- It makes me happy. Spending some relaxed time in quiet contemplation of what each child actually DID throughout the day has become a moment of great joy for me. Our days are not empty repetitions of routines and schedules. We embrace Freedom and Joy each day; reflecting on our lifestyle never fails to bring a smile to my face. By focusing on my own happiness in Mothering, I become even more happy.
- It connects the children to each other. The older girls are always interested in hearing what I say about each other child. Sometimes they have something to add, like when I talked to Jasmine about how I've noticed that she really enjoys having visitors and Anna commented "Yes, it's nice that she likes to talk to our visitors because I don't really talk to some people but Jasmine always makes them feel welcome." The older girls also insist that I talk about the baby each night and they enjoy my stories about what makes him a special part of our family.
- It reminds me that it matters who they are right now. I sometimes get so lost in the Big Picture of Parenting that it is easy to miss the day-to-day details. Slowing down each evening to talk about the day-to-day details ensures that I will remember their precious childhoods.
- It perpetuates more of the same feelings. When I talk about how proud or excited I felt during the day I return to those same feelings of pride and excitement. I believe that the more we focus on what we enjoy, the more we will have of what we enjoy. By focusing on what is wonderful about each of my children, I am able to see even more of what is wonderful about them.
- I get to practice self-love. I have had to work hard to overcome years and years of negative self-talk, and this little ritual of affirming my love for my children each night has helped me to give myself some love and appreciation also. I am able to tell my children about what I like about myself which makes me like myself even more.
Visit TouchstoneZ to find out how you can participate in the next Mindful Mama Blog Carnival!
Please take time to read the submissions by the other carnival participants:
- The Lost Art of Chill One Rich Mother explains how she overcame her habit of screaming through mindfulness
- Mindful Running Jenn @ Monkey Butt Junction shares how running has become her meditation.
- Mindful Mama...Who, Me? Kelly at Becoming Crunchy talks about why it's difficult for her to be a Mindful Mama.
- Ritual of Affirmations Patti @ Jazzy Mama finds out that a simple evening ritual can take on new importance when it is done with thoughtfulness and intent.
- My Mindfulness Challenge Amanda at Let's Take the Metro has set forth a mindfulness challenge for herself in an effort to become a better person.
- Keeping My Sanity by Losing My Mind CJ at Imperfect Happiness describes how she connects with reality by disconnecting from her mind.

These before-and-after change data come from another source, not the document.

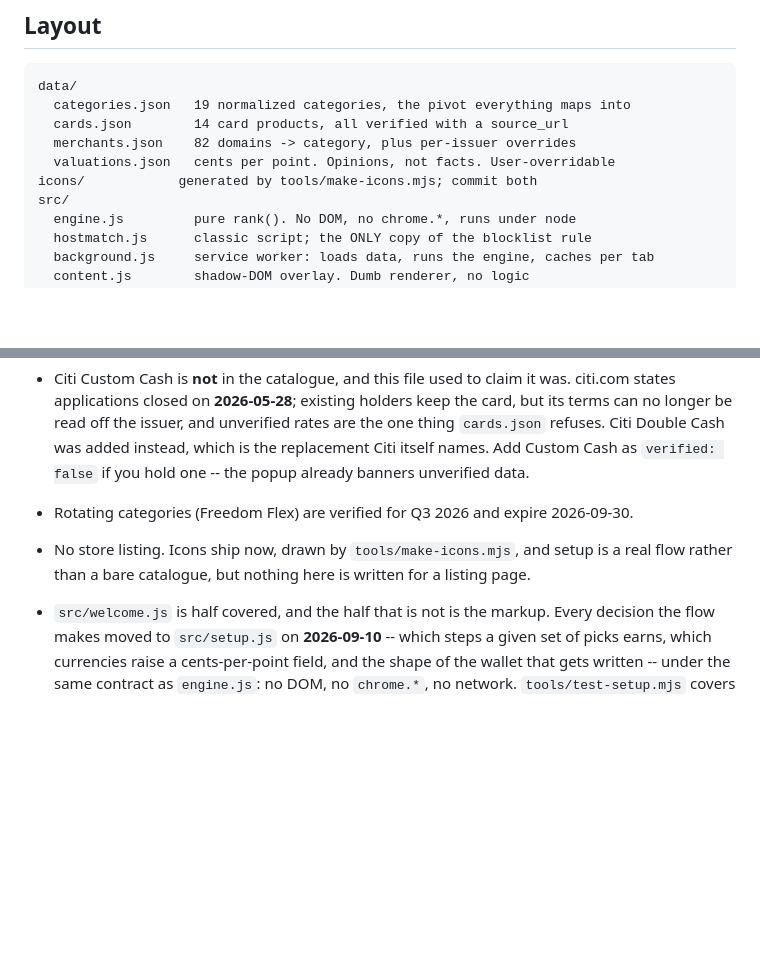
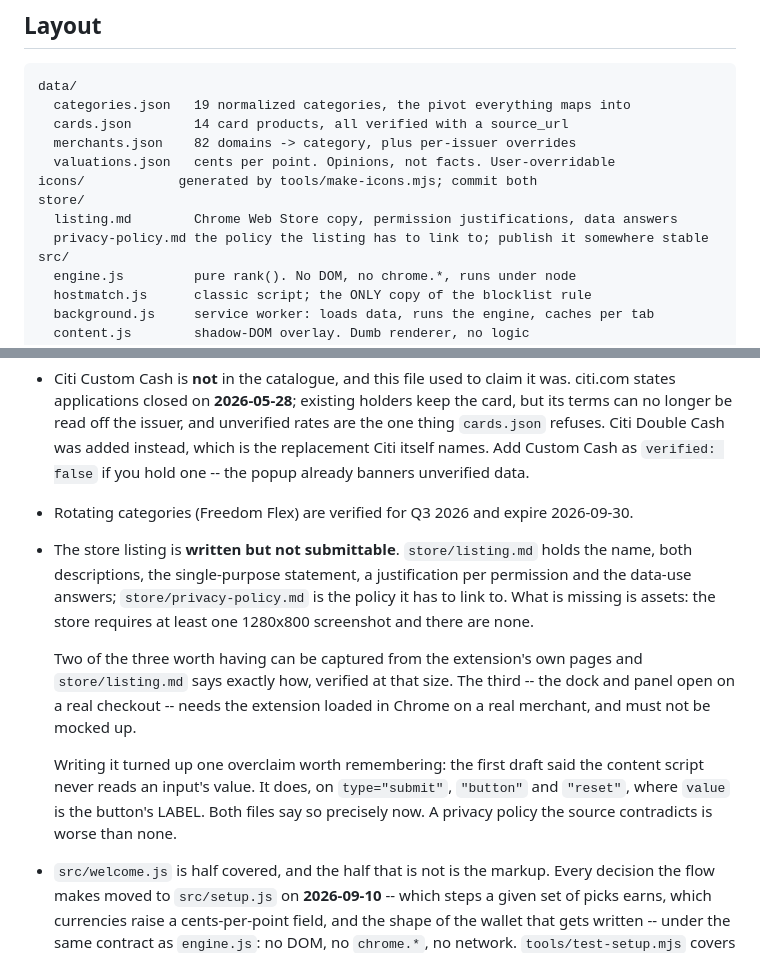
Before and after one commit to davidx7217/caddy, a Markdown page: README.md, 2 parts joined by grey strips. Rendered like a GitHub page; blank space fills up the shorter version.

```diff
--- a/README.md
+++ b/README.md
@@ -117,6 +117,9 @@ data/
   merchants.json    82 domains -> category, plus per-issuer overrides
   valuations.json   cents per point. Opinions, not facts. User-overridable
 icons/            generated by tools/make-icons.mjs; commit both
+store/
+  listing.md        Chrome Web Store copy, permission justifications, data answers
+  privacy-policy.md the policy the listing has to link to; publish it somewhere stable
 src/
   engine.js         pure rank(). No DOM, no chrome.*, runs under node
   hostmatch.js      classic script; the ONLY copy of the blocklist rule
@@ -570,9 +573,21 @@ it; run it whenever you add a card.
   is the replacement Citi itself names. Add Custom Cash as `verified: false` if you
   hold one -- the popup already banners unverified data.
 - Rotating categories (Freedom Flex) are verified for Q3 2026 and expire 2026-09-30.
-- No store listing. Icons ship now, drawn by `tools/make-icons.mjs`, and setup
-  is a real flow rather than a bare catalogue, but nothing here is written for a
-  listing page.
+- The store listing is **written but not submittable**. `store/listing.md` holds
+  the name, both descriptions, the single-purpose statement, a justification per
+  permission and the data-use answers; `store/privacy-policy.md` is the policy it
+  has to link to. What is missing is assets: the store requires at least one
+  1280x800 screenshot and there are none.
+
+  Two of the three worth having can be captured from the extension's own pages
+  and `store/listing.md` says exactly how, verified at that size. The third --
+  the dock and panel open on a real checkout -- needs the extension loaded in
+  Chrome on a real merchant, and must not be mocked up.
+
+  Writing it turned up one overclaim worth remembering: the first draft said the
+  content script never reads an input's value. It does, on `type="submit"`,
+  `"button"` and `"reset"`, where `value` is the button's LABEL. Both files say
+  so precisely now. A privacy policy the source contradicts is worse than none.
 - `src/welcome.js` is half covered, and the half that is not is the markup.
   Every decision the flow makes moved to `src/setup.js` on **2026-09-10** --
   which steps a given set of picks earns, which currencies raise a
```
Also changed, not shown: store/listing.md (added, +256 -0 lines), store/privacy-policy.md (added, +119 -0 lines).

- On Becoming an Aspiring Mindful Mama Melissa at The New Mommy Files has found that motherhood demands mindfulness, so she's working toward becoming a more mindful mama.
- Perfect and Complete, Lacking Nothing Rachael at The Variegated Life finds more time in the practice of being now.
- On Mindfulness and Multitasking Terri at Child of the Nature Isle reflects on how her mindful practices have changed since having children and how multitasking has been the key to maintaining a balanced life.
- I’ll Have What She’s Having Zoie at TouchstoneZ shares how she learned to trust in the “YES!”